◆ **Task objective**
Word-for-word reproduction, images excluded: copy every entry below.

◆ **Dataset excerpts**
§

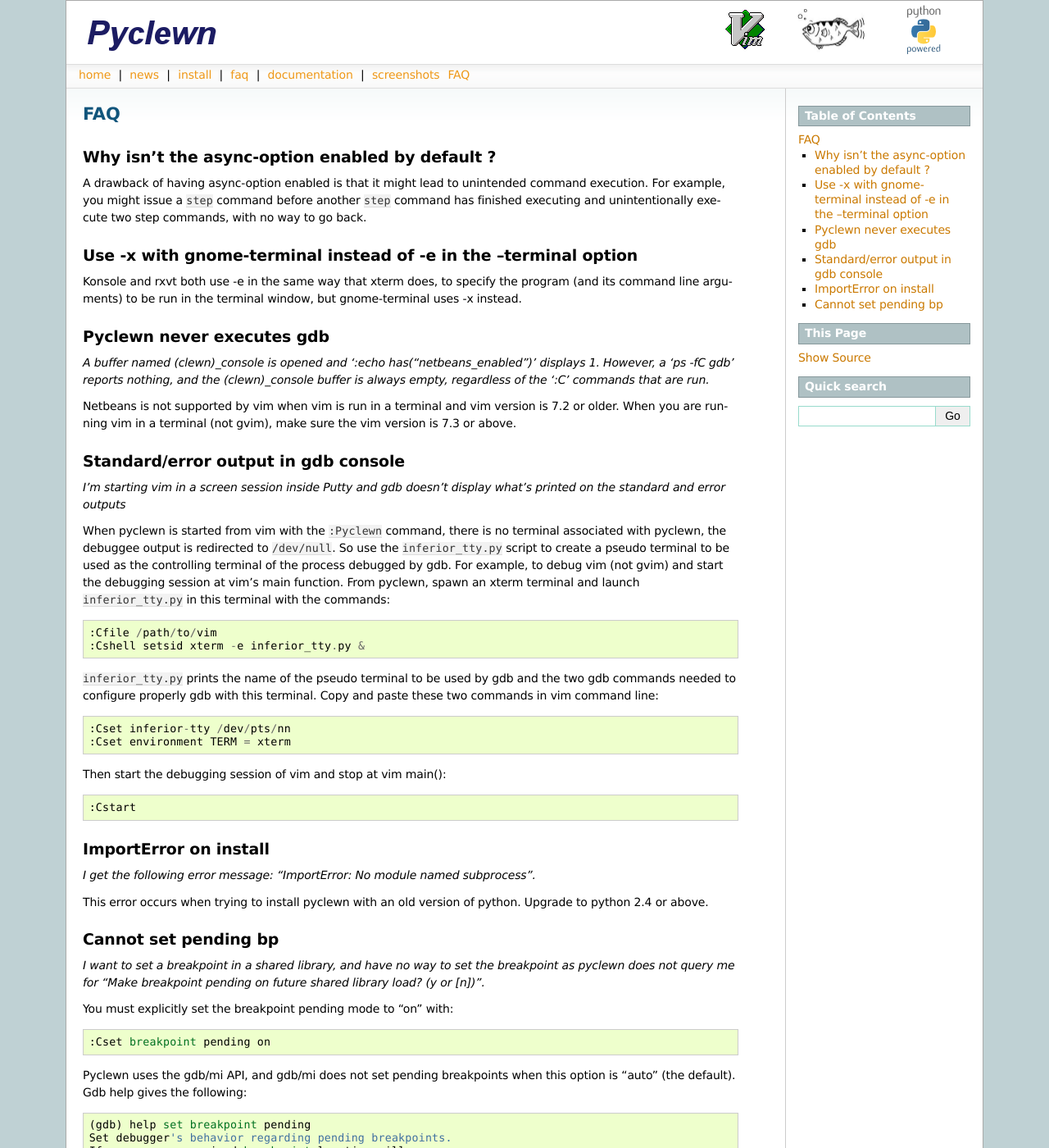
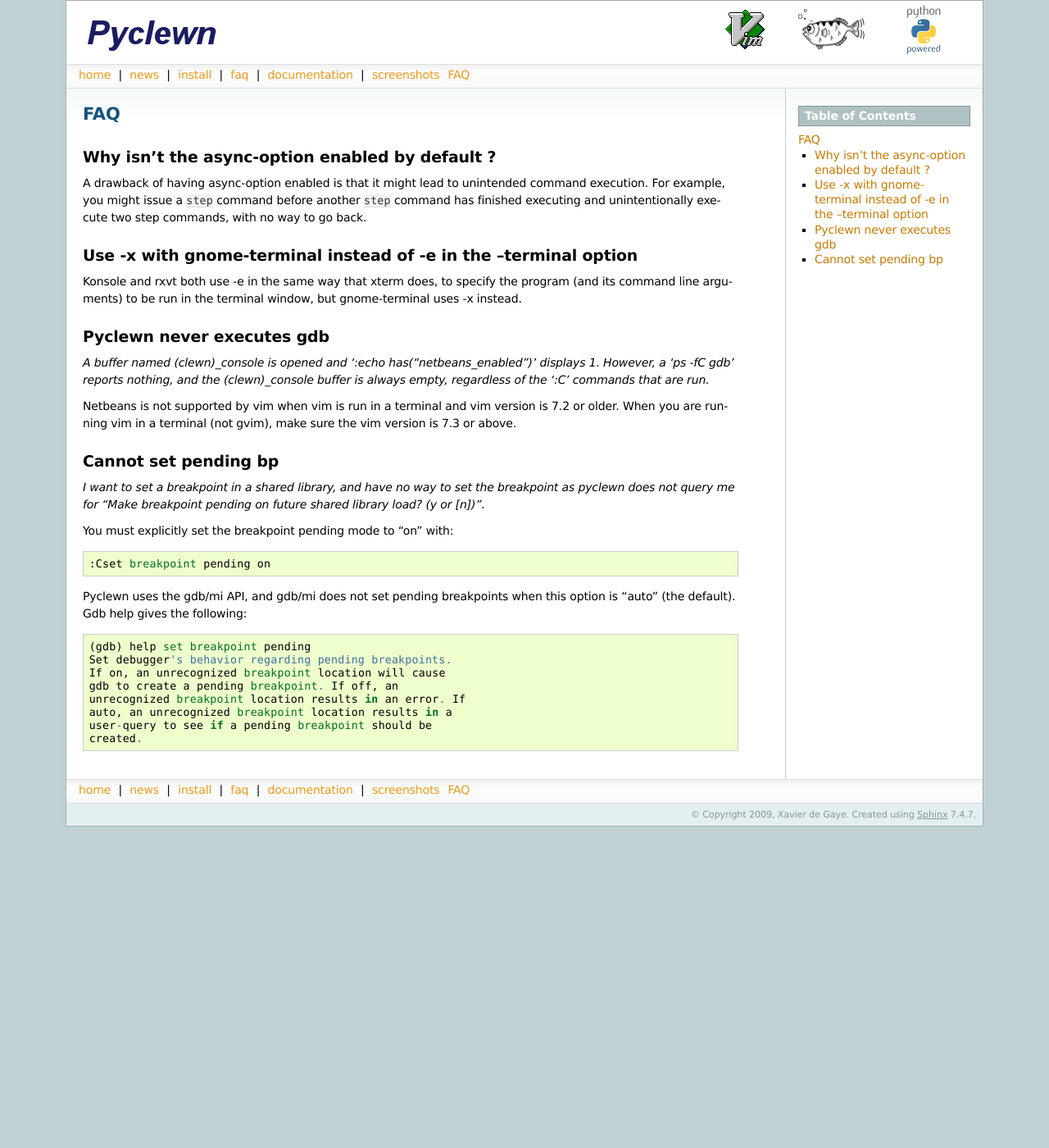
Before and after one commit to umogSlayer/pyclewn, a Sphinx documentation site: the page built from sphinx/faq.rst, in a window 1280 px wide and 1400 px high. Shown: the whole window at 82% size. Built offline with Sphinx 7.4.7, drawn with Linux system fonts in a browser that asks for light colours; comment, search, counter and statistics services are not loaded.

Commit message:
Update sourceforge web site.

```diff
--- a/sphinx/_templates/indexsidebar.html
+++ b/sphinx/_templates/indexsidebar.html
@@ -1,8 +1,4 @@
-<h3>Download</h3>
-<p>Get the
-<a href="http://sourceforge.net/project/showfiles.php?group_id=212808">latest version</a>
-<b>{{ version }}</b>
-</p>
+<h2>Version {{ version }}</h2>
 
 <h3>Documentation</h3>
 <ul>
@@ -15,10 +11,8 @@
 
 <h3>Support</h3>
 <ul>
-    <li><a href="mercurial.html">mercurial</a></li>
-    <li><a href="vim-patches.html">vim patches</a></li>
     <li><a href="https://lists.sourceforge.net/lists/listinfo/pyclewn-general">mailing list</a></li>
-    <li><a href="http://sourceforge.net/tracker/?group_id=212808&atid=1023202">bug tracker</a></li>
+    <li><a href="http://bitbucket.org/xdegaye/pyclewn/issues">issue tracker</a></li>
 </ul>
 
 <h3>Please help</h3>
--- a/sphinx/conf.py
+++ b/sphinx/conf.py
@@ -136,7 +136,7 @@ html_static_path = ['_static']
 
 # Custom sidebar templates, maps document names to template names.
 #html_sidebars = {}
-html_sidebars = {'index': 'indexsidebar.html'}
+html_sidebars = {'**': ['localtoc.html'], 'index': ['indexsidebar.html']}
 
 # Additional templates that should be rendered to pages, maps page names to
 # template names.
@@ -154,7 +154,7 @@ html_use_index = False
 #html_split_index = False
 
 # If true, links to the reST sources are added to the pages.
-#html_show_sourcelink = True
+html_show_sourcelink = False
 
 # If true, an OpenSearch description file will be output, and all pages will
 # contain a <link> tag referring to it.  The value of this option must be the
--- a/sphinx/faq.rst
+++ b/sphinx/faq.rst
@@ -27,42 +27,6 @@ Netbeans is not supported by vim when vim is run in a terminal and vim version
 is 7.2 or older. When you are running vim in a terminal (not gvim), make sure
 the vim version is 7.3 or above.
 
-Standard/error output in gdb console
-------------------------------------
-
-*I'm starting vim in a screen session inside Putty and gdb doesn't display
-what's printed on the standard and error outputs*
-
-When pyclewn is started from vim with the ``:Pyclewn`` command, there is no
-terminal associated with pyclewn, the debuggee output is redirected to
-``/dev/null``. So use the ``inferior_tty.py`` script to create a pseudo
-terminal to be used as the controlling terminal of the process debugged by gdb.
-For example, to debug vim (not gvim) and start the debugging session at vim's
-main function.  From pyclewn, spawn an xterm terminal and launch
-``inferior_tty.py`` in this terminal with the commands::
-
-    :Cfile /path/to/vim
-    :Cshell setsid xterm -e inferior_tty.py &
-
-``inferior_tty.py`` prints the name of the pseudo terminal to be used by gdb
-and the two gdb commands needed to configure properly gdb with this terminal.
-Copy and paste these two commands in vim command line::
-
-    :Cset inferior-tty /dev/pts/nn
-    :Cset environment TERM = xterm
-
-Then start the debugging session of vim and stop at vim main()::
-
-    :Cstart
-
-ImportError on install
-----------------------
-
-*I get the following error message: "ImportError: No module named subprocess".*
-
-This error occurs when trying to install pyclewn with an old version of python.
-Upgrade to python 2.4 or above.
-
 Cannot set pending bp
 ---------------------
 
```
Also changed, not shown: other parts of sphinx/_templates/indexsidebar.html (+3 -1 lines), setup.py (+9 -15 lines), sphinx/mercurial.rst (deleted, +0 -45 lines), sphinx/vim-patches.rst (deleted, +0 -181 lines), 3 other files.
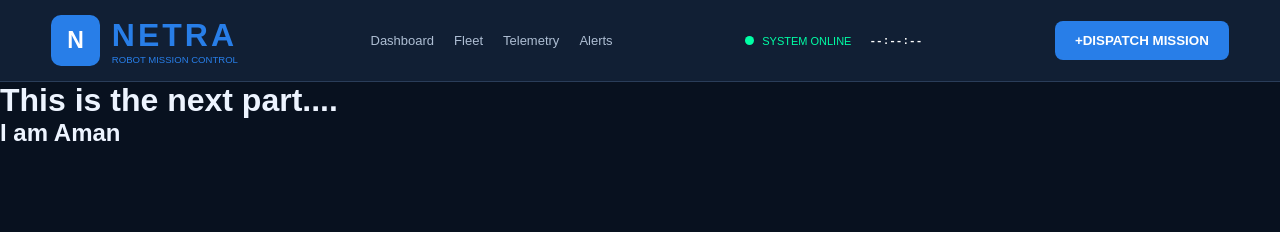
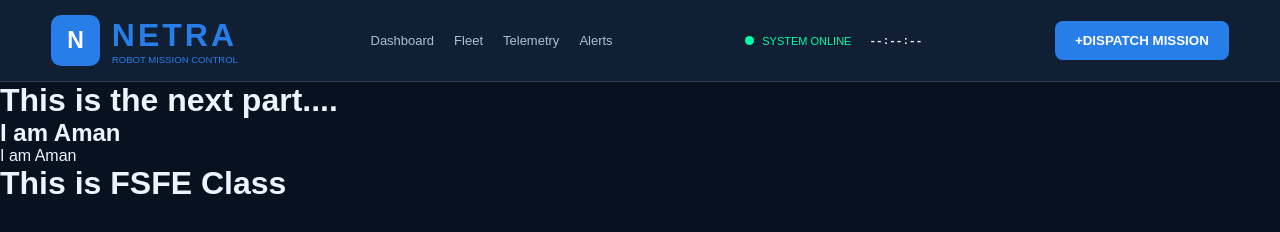
Before and after one commit to ShaikAman1908/NETRA, a plain HTML site: page index.html in a window 1280 px wide. Drawn offline with Linux system fonts and the light colour scheme.

Commit message:
Version-3 21/11/2026

```diff
--- a/index.html
+++ b/index.html
@@ -42,6 +42,9 @@
 
     <h1>This is the next part....</h1>
     <h2>I am Aman</h2>
+    <p>I am Aman</p>
+    <h1>This is FSFE Class</h1>
+
 </body>
 
 </html>
```
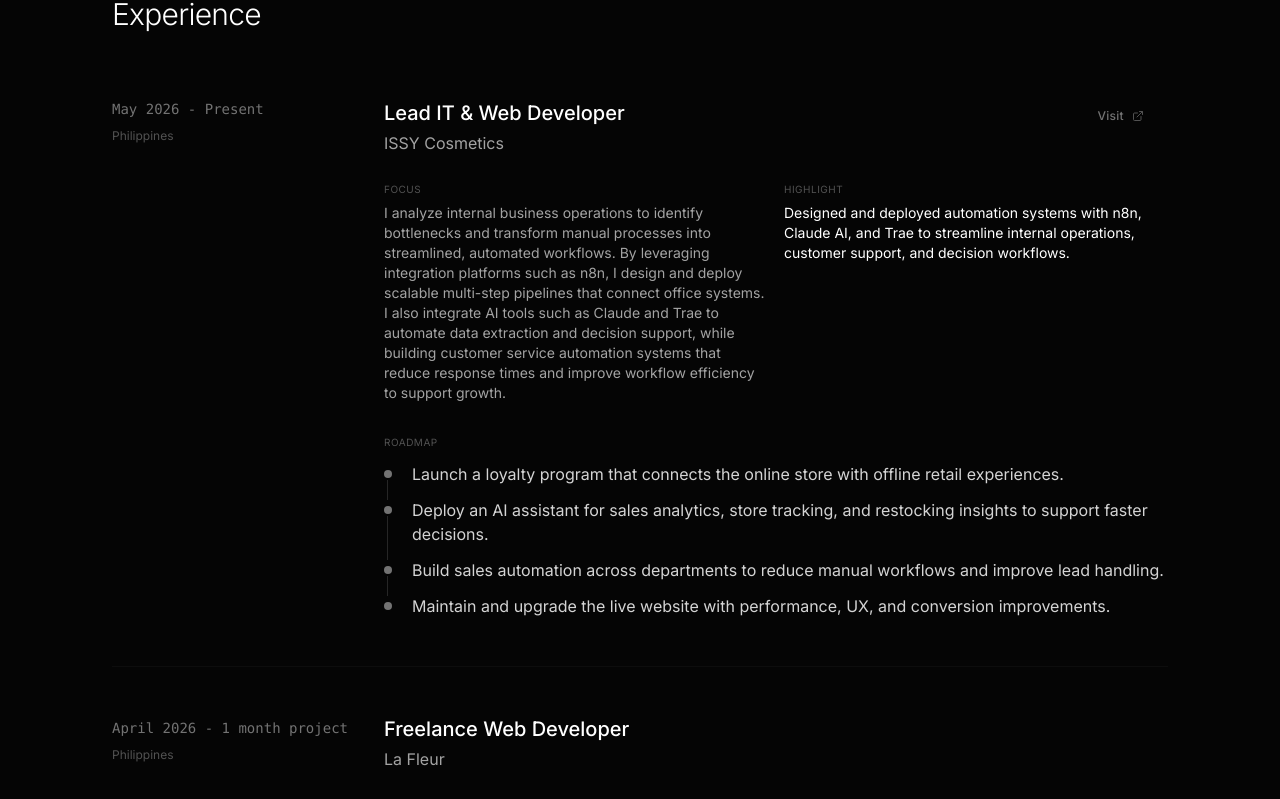
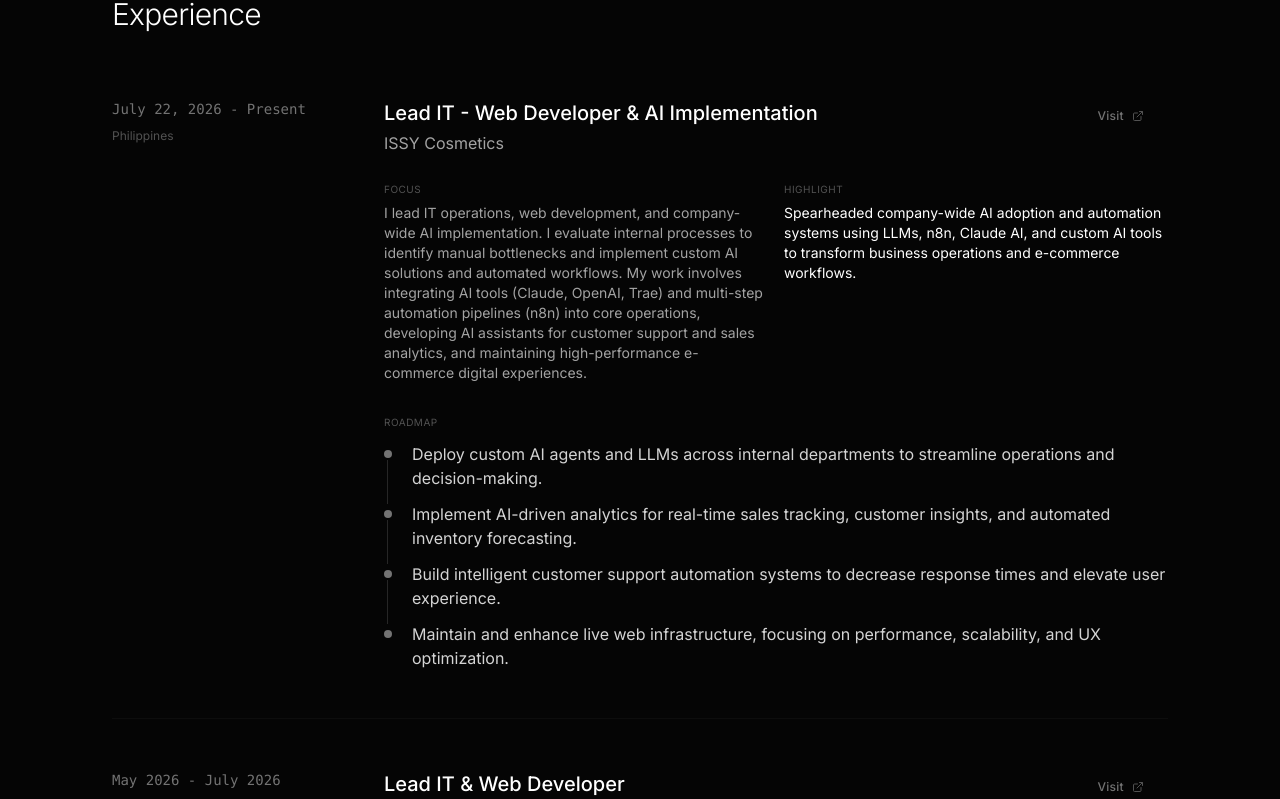
Before and after one commit to HesuCrypt/Louisse_Portfolio, a React (Vite) app: page / in a window 1280 px wide. Shown: the part 1590-2389 px from the top of the page. Built offline with nearby package versions, Linux system fonts and the light colour scheme.

Commit message:
Add Lead IT - Web Developer & AI Implementation experience to ISSY Cosmetics

```diff
--- a/data/experience.ts
+++ b/data/experience.ts
@@ -14,9 +14,25 @@ export interface Job {
 export const experience: Job[] = [
   {
     company: "ISSY Cosmetics",
+    role: "Lead IT - Web Developer & AI Implementation",
+    type: "Full-time",
+    period: "July 22, 2026 - Present",
+    location: "Philippines",
+    website: "https://issycosmetics.com/",
+    highlight: "Spearheaded company-wide AI adoption and automation systems using LLMs, n8n, Claude AI, and custom AI tools to transform business operations and e-commerce workflows.",
+    focus: "I lead IT operations, web development, and company-wide AI implementation. I evaluate internal processes to identify manual bottlenecks and implement custom AI solutions and automated workflows. My work involves integrating AI tools (Claude, OpenAI, Trae) and multi-step automation pipelines (n8n) into core operations, developing AI assistants for customer support and sales analytics, and maintaining high-performance e-commerce digital experiences.",
+    roadmap: [
+      "Deploy custom AI agents and LLMs across internal departments to streamline operations and decision-making.",
+      "Implement AI-driven analytics for real-time sales tracking, customer insights, and automated inventory forecasting.",
+      "Build intelligent customer support automation systems to decrease response times and elevate user experience.",
+      "Maintain and enhance live web infrastructure, focusing on performance, scalability, and UX optimization.",
+    ],
+  },
+  {
+    company: "ISSY Cosmetics",
     role: "Lead IT & Web Developer",
     type: "Full-time",
-    period: "May 2026 - Present",
+    period: "May 2026 - July 2026",
     location: "Philippines",
     website: "https://issycosmetics.com/",
     highlight: "Designed and deployed automation systems with n8n, Claude AI, and Trae to streamline internal operations, customer support, and decision workflows.",
@@ -42,7 +58,7 @@ export const experience: Job[] = [
     company: "ISSY Cosmetics",
     role: "Web Developer",
     type: "Full-time",
-    period: "September 2025 – Present",
+    period: "September 2025 - May 2026",
     location: "Philippines",
     website: "https://issycosmetics.com/",
     highlight: "Increased online sales by 170%",
```
Also changed, not shown: public/resume.txt.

§

◆ **Task result**
Before and after one commit to umogSlayer/pyclewn, a Sphinx documentation site: the page built from sphinx/faq.rst, in a window 1280 px wide and 1400 px high. Shown: the whole window at 82% size. Built offline with Sphinx 7.4.7, drawn with Linux system fonts in a browser that asks for light colours; comment, search, counter and statistics services are not loaded.

Commit message:
Update sourceforge web site.

```diff
--- a/sphinx/_templates/indexsidebar.html
+++ b/sphinx/_templates/indexsidebar.html
@@ -1,8 +1,4 @@
-<h3>Download</h3>
-<p>Get the
-<a href="http://sourceforge.net/project/showfiles.php?group_id=212808">latest version</a>
-<b>{{ version }}</b>
-</p>
+<h2>Version {{ version }}</h2>
 
 <h3>Documentation</h3>
 <ul>
@@ -15,10 +11,8 @@
 
 <h3>Support</h3>
 <ul>
-    <li><a href="mercurial.html">mercurial</a></li>
-    <li><a href="vim-patches.html">vim patches</a></li>
     <li><a href="https://lists.sourceforge.net/lists/listinfo/pyclewn-general">mailing list</a></li>
-    <li><a href="http://sourceforge.net/tracker/?group_id=212808&atid=1023202">bug tracker</a></li>
+    <li><a href="http://bitbucket.org/xdegaye/pyclewn/issues">issue tracker</a></li>
 </ul>
 
 <h3>Please help</h3>
--- a/sphinx/conf.py
+++ b/sphinx/conf.py
@@ -136,7 +136,7 @@ html_static_path = ['_static']
 
 # Custom sidebar templates, maps document names to template names.
 #html_sidebars = {}
-html_sidebars = {'index': 'indexsidebar.html'}
+html_sidebars = {'**': ['localtoc.html'], 'index': ['indexsidebar.html']}
 
 # Additional templates that should be rendered to pages, maps page names to
 # template names.
@@ -154,7 +154,7 @@ html_use_index = False
 #html_split_index = False
 
 # If true, links to the reST sources are added to the pages.
-#html_show_sourcelink = True
+html_show_sourcelink = False
 
 # If true, an OpenSearch description file will be output, and all pages will
 # contain a <link> tag referring to it.  The value of this option must be the
--- a/sphinx/faq.rst
+++ b/sphinx/faq.rst
@@ -27,42 +27,6 @@ Netbeans is not supported by vim when vim is run in a terminal and vim version
 is 7.2 or older. When you are running vim in a terminal (not gvim), make sure
 the vim version is 7.3 or above.
 
-Standard/error output in gdb console
-------------------------------------
-
-*I'm starting vim in a screen session inside Putty and gdb doesn't display
-what's printed on the standard and error outputs*
-
-When pyclewn is started from vim with the ``:Pyclewn`` command, there is no
-terminal associated with pyclewn, the debuggee output is redirected to
-``/dev/null``. So use the ``inferior_tty.py`` script to create a pseudo
-terminal to be used as the controlling terminal of the process debugged by gdb.
-For example, to debug vim (not gvim) and start the debugging session at vim's
-main function.  From pyclewn, spawn an xterm terminal and launch
-``inferior_tty.py`` in this terminal with the commands::
-
-    :Cfile /path/to/vim
-    :Cshell setsid xterm -e inferior_tty.py &
-
-``inferior_tty.py`` prints the name of the pseudo terminal to be used by gdb
-and the two gdb commands needed to configure properly gdb with this terminal.
-Copy and paste these two commands in vim command line::
-
-    :Cset inferior-tty /dev/pts/nn
-    :Cset environment TERM = xterm
-
-Then start the debugging session of vim and stop at vim main()::
-
-    :Cstart
-
-ImportError on install
-----------------------
-
-*I get the following error message: "ImportError: No module named subprocess".*
-
-This error occurs when trying to install pyclewn with an old version of python.
-Upgrade to python 2.4 or above.
-
 Cannot set pending bp
 ---------------------
 
```
Also changed, not shown: other parts of sphinx/_templates/indexsidebar.html (+3 -1 lines), setup.py (+9 -15 lines), sphinx/mercurial.rst (deleted, +0 -45 lines), sphinx/vim-patches.rst (deleted, +0 -181 lines), 3 other files.
Before and after one commit to ShaikAman1908/NETRA, a plain HTML site: page index.html in a window 1280 px wide. Drawn offline with Linux system fonts and the light colour scheme.

Commit message:
Version-3 21/11/2026

```diff
--- a/index.html
+++ b/index.html
@@ -42,6 +42,9 @@
 
     <h1>This is the next part....</h1>
     <h2>I am Aman</h2>
+    <p>I am Aman</p>
+    <h1>This is FSFE Class</h1>
+
 </body>
 
 </html>
```
Before and after one commit to HesuCrypt/Louisse_Portfolio, a React (Vite) app: page / in a window 1280 px wide. Shown: the part 1590-2389 px from the top of the page. Built offline with nearby package versions, Linux system fonts and the light colour scheme.

Commit message:
Add Lead IT - Web Developer & AI Implementation experience to ISSY Cosmetics

```diff
--- a/data/experience.ts
+++ b/data/experience.ts
@@ -14,9 +14,25 @@ export interface Job {
 export const experience: Job[] = [
   {
     company: "ISSY Cosmetics",
+    role: "Lead IT - Web Developer & AI Implementation",
+    type: "Full-time",
+    period: "July 22, 2026 - Present",
+    location: "Philippines",
+    website: "https://issycosmetics.com/",
+    highlight: "Spearheaded company-wide AI adoption and automation systems using LLMs, n8n, Claude AI, and custom AI tools to transform business operations and e-commerce workflows.",
+    focus: "I lead IT operations, web development, and company-wide AI implementation. I evaluate internal processes to identify manual bottlenecks and implement custom AI solutions and automated workflows. My work involves integrating AI tools (Claude, OpenAI, Trae) and multi-step automation pipelines (n8n) into core operations, developing AI assistants for customer support and sales analytics, and maintaining high-performance e-commerce digital experiences.",
+    roadmap: [
+      "Deploy custom AI agents and LLMs across internal departments to streamline operations and decision-making.",
+      "Implement AI-driven analytics for real-time sales tracking, customer insights, and automated inventory forecasting.",
+      "Build intelligent customer support automation systems to decrease response times and elevate user experience.",
+      "Maintain and enhance live web infrastructure, focusing on performance, scalability, and UX optimization.",
+    ],
+  },
+  {
+    company: "ISSY Cosmetics",
     role: "Lead IT & Web Developer",
     type: "Full-time",
-    period: "May 2026 - Present",
+    period: "May 2026 - July 2026",
     location: "Philippines",
     website: "https://issycosmetics.com/",
     highlight: "Designed and deployed automation systems with n8n, Claude AI, and Trae to streamline internal operations, customer support, and decision workflows.",
@@ -42,7 +58,7 @@ export const experience: Job[] = [
     company: "ISSY Cosmetics",
     role: "Web Developer",
     type: "Full-time",
-    period: "September 2025 – Present",
+    period: "September 2025 - May 2026",
     location: "Philippines",
     website: "https://issycosmetics.com/",
     highlight: "Increased online sales by 170%",
```
Also changed, not shown: public/resume.txt.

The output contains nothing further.